Trump is reportedly considering replacing Ross as he shakes up his Cabinet ahead of his reelection bid. And Democrats, eager to expose any misconduct by administration officials, could soon haul in Ross for embarrassing hearings that could harm his standing with the president.

That leaves Ross, an early Trump adviser and ally, on thin ice. I explain why here.



Earmarks look to be making a comeback: House Democrats are hinting that they may bring back earmarks when they take back control of the lower chamber next year.

Rep. Nita LoweyNita Sue LoweyTrump seeks to freeze .4 billion of programs in final week of presidency This week: Trump's grip on Hill allies faces test Trump signs .3T relief, spending package MORE (D-N.Y.), the incoming chairwoman of the powerful Appropriations Committee, wrote her Democratic colleagues and hinted that earmarks -- or "congressionally directed spending" -- would be making a comeback next year with Democrats in power.

The Democratic Caucus should "review procedures and work with the Senate to determine the most effective way to carry out our constitutional responsibilities through congressionally-directed spending," Lowey wrote in her letter seeking the Appropriations gavel.

Republicans banned earmarks after they took back the majority in 2010, but some are now rallying to overturn the eight-year ban on a practice critics have derided as "pork-barrel spending." The Hill's Scott Wong tells us why here.
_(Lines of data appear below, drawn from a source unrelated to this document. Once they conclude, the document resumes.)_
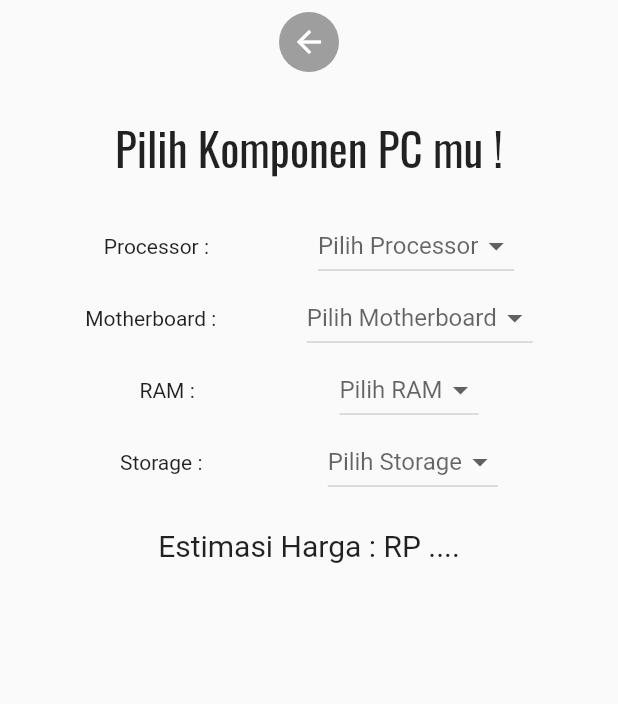
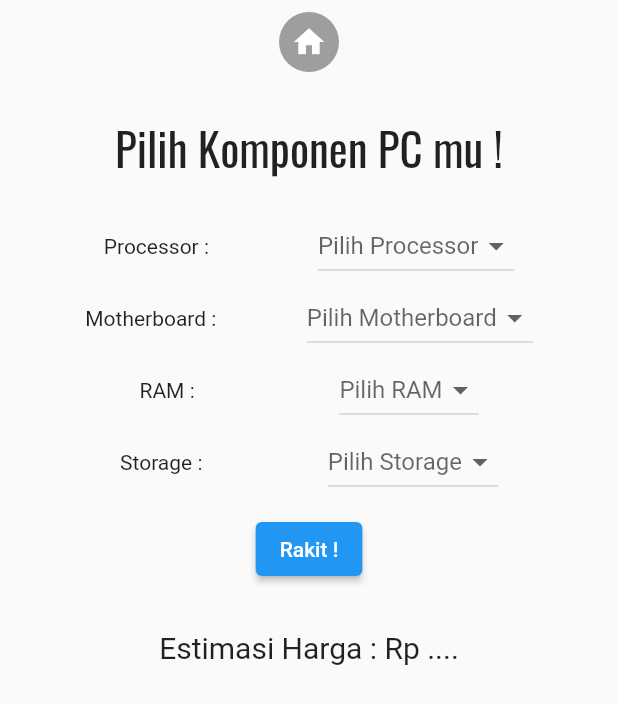
Before and after one commit to dadarvin/BAP-flutter, a Flutter app: the screen it shows after launch, after a tap on "Build Now", on a phone screen of 412 x 824 dp. Shown: the top 704 px of the screen. Run offline on Flutter 3.47's test engine with Material 2 defaults, Android fonts, the phone set to English and light mode, and no system bars; Roboto replaces fonts that are missing (PTSans).

Commit message:
final update

```diff
--- a/lib/build_pc.dart
+++ b/lib/build_pc.dart
@@ -1,24 +1,4 @@
 import 'package:flutter/material.dart';
-
-// class BuildingPC extends StatelessWidget{
-//   @override
-//   Widget build(BuildContext context) {
-//     // TODO: implement build
-//     return Scaffold(
-//       body:
-//       Column(
-//         crossAxisAlignment: CrossAxisAlignment.stretch,
-//         children: [
-//           Center(
-//             child: Text('Pilih Komponen PC mu !'),
-//           ),
-//           Center()
-//         ],
-//       ),
-//
-//     );
-//   }
-// }
 
 class BuildingPC extends StatefulWidget{
   @override
@@ -45,7 +25,7 @@ class _BuildingPCState extends State<BuildingPC>{
                   backgroundColor: Colors.grey,
                   child: IconButton(
                     icon: Icon(
-                      Icons.arrow_back,
+                      Icons.home,
                       color: Colors.white,
                     ),
                     onPressed: () {
@@ -171,18 +151,37 @@ class _BuildingPCState extends State<BuildingPC>{
                   ],
                 )
             ),
-            Container(
-              margin: EdgeInsets.symmetric(vertical: 20.0),
+            Center(
               child:
-              Text('Estimasi Harga : RP ....',
-              textAlign: TextAlign.center,
-              style: TextStyle(
-                fontSize: 20,
-                fontFamily: 'PTSans',
-              ),),
-            )
+              Container(
+                margin: EdgeInsets.symmetric(vertical: 10.0),
+                child:
+                ElevatedButton(onPressed: (){
+                }, child:
+                Text('Rakit !')
+                ),
+              ),
+            ),
+            RakitPC()
           ],
         ),
     );
   }
 }
+
+class RakitPC extends StatelessWidget{
+  @override
+  Widget build(BuildContext context) {
+    // TODO: implement build
+    return Container(
+      margin: EdgeInsets.symmetric(vertical: 20.0),
+      child:
+      Text('Estimasi Harga : Rp ....',
+        textAlign: TextAlign.center,
+        style: TextStyle(
+          fontSize: 20,
+          fontFamily: 'PTSans',
+        ),),
+    );
+  }
+}
--- a/lib/main_page.dart
+++ b/lib/main_page.dart
@@ -1,4 +1,5 @@
 import 'package:build_a_pc/build_pc.dart';
+import 'package:build_a_pc/reccomendation.dart';
 import 'package:flutter/material.dart';
 
 class MainScreen extends StatelessWidget{
@@ -58,52 +59,126 @@ class MainScreen extends StatelessWidget{
                         color: Colors.white,
                         fontFamily: 'Anton',
                       ),),
+
                       Row(
                         mainAxisAlignment: MainAxisAlignment.spaceEvenly,
                         children: [
+                          Expanded(child:
                             Column(
                             children: [
                               Image.asset('images/processor.png'),
                               Text('Processor',
+                                textAlign: TextAlign.center,
                                 style: TextStyle(
                                   color: Colors.white,
                                 ),),
                             ],
                           ),
-
+                          ),
+                          Expanded(child:
                             Column(
                               children: [
                                 Image.asset('images/motherboard.png'),
                                 Text('Motherboard',
+                                  textAlign: TextAlign.center,
                                   style: TextStyle(
                                     color: Colors.white,
                                   ),)
                               ],
                             ),
+                          ),
+                          Expanded(child:
                             Column(
                               children: [
                                 Image.asset('images/ram.png'),
                                 Text('RAM',
+                                  textAlign: TextAlign.center,
                                   style: TextStyle(
                                     color: Colors.white,
                                   ),)
                               ],
                             ),
+                          ),
+                          Expanded(child:
                           Column(
                             children: [
                               Image.asset('images/harddrive.png'),
                               Text('Storage',
+                                textAlign: TextAlign.center,
                                 style: TextStyle(
                                   color: Colors.white,
                                 ),)
                             ],
                           ),
+                          )
                         ],
                       ),
                     ],
                   ),
                 ),
-                Text('Ingin Rekomendasi PC ?'),
+                Container(
+                  color: Colors.grey,
+                  padding: EdgeInsets.all(20),
+                  child:
+                  Column(
+                    children: [
+                      Text('Ingin Rekomendasi PC ?',
+                        textAlign: TextAlign.center,
+                        style: TextStyle(
+                          fontSize: 26.0,
+                          fontFamily: 'Anton',
+                        ),),
+                      Container(
+                        height: 270,
+                        child:
+                        ListView(
+                          shrinkWrap: true,
+                          scrollDirection: Axis.horizontal,
+                          children: [
+                            Padding(
+                              padding: const EdgeInsets.all(4.0),
+                              child: ClipRRect(
+                                borderRadius: BorderRadius.circular(10),
+                                child: Image.asset('images/lowtier.jpg'),
+                              ),
+                            ),
+                            Padding(
+                              padding: const EdgeInsets.all(4.0),
+                              child: ClipRRect(
+                                borderRadius: BorderRadius.circular(10),
+                                child: Image.asset('images/midtier.jpg'),
+                              ),
+                            ),
+                            Padding(
+                              padding: const EdgeInsets.all(4.0),
+                              child: ClipRRect(
+                                borderRadius: BorderRadius.circular(10),
+                                child:
+                                Image.asset('images/hightier.jpg'),
+                              ),
+                            ),
+                          ],
+                        ),
+                      ),
+                      Container(
+                        padding: EdgeInsets.all(20),
+                        child:
+                        OutlinedButton(onPressed: (){
+                          Navigator.push(context, MaterialPageRoute(builder: (context){
+                            return PCRecommend();
+                          }));
+                        }, child:
+                          Text('Lihat Rekomendasi',
+                          style: TextStyle(
+                            fontSize: 15,
+                            fontFamily: 'PTSans',
+                            color: Colors.white70
+                          ),),
+                        ),
+                      )
+                    ],
+                  ),
+                )
               ],
             ),
           ],
--- a/pubspec.yaml
+++ b/pubspec.yaml
@@ -77,5 +77,8 @@ flutter:
     - family: Anton
       fonts:
         - asset: fonts/Anton-Regular.ttf
+    - family: PStart
+      fonts:
+        - asset: fonts/PressStart2P-Regular.ttf
   # For details regarding fonts from package dependencies,
   # see https://flutter.dev/custom-fonts/#from-packages
```
Also changed, not shown: lib/model/pc_spec.dart (added, +42 -0 lines), lib/reccomendation.dart (added, +146 -0 lines), fonts/PressStart2P-Regular.ttf (added), images/hightier.jpg (added), images/lowtier.jpg (added), images/midtier.jpg (added). Lines whose indentation alone changed are shown as unchanged.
Trade talks resume between US, China: Trade discussions have resumed between the U.S. and China as Treasury Secretary Steven MnuchinSteven MnuchinPence delivers coronavirus task force report to Biden Treasury imposes additional sanctions on Cuba over allegations of 'serious human rights abuse' Treasury Department sanctions inner circle of Russian agent Derkach for election interference MORE and his Chinese counterpart, Vice Premier Liu He, seek to ease friction between the two countries caused by the escalating trade war.


Mnuchin and He on Friday spoke over the phone about a possible future trade deal, The Wall Street Journal reported on Monday. The two did not come to a conclusion, but the discussions are ongoing.

The U.S. Treasury secretary during the call reportedly pushed China to offer a formal agreement before the countries can begin negotiations, the Journal reported.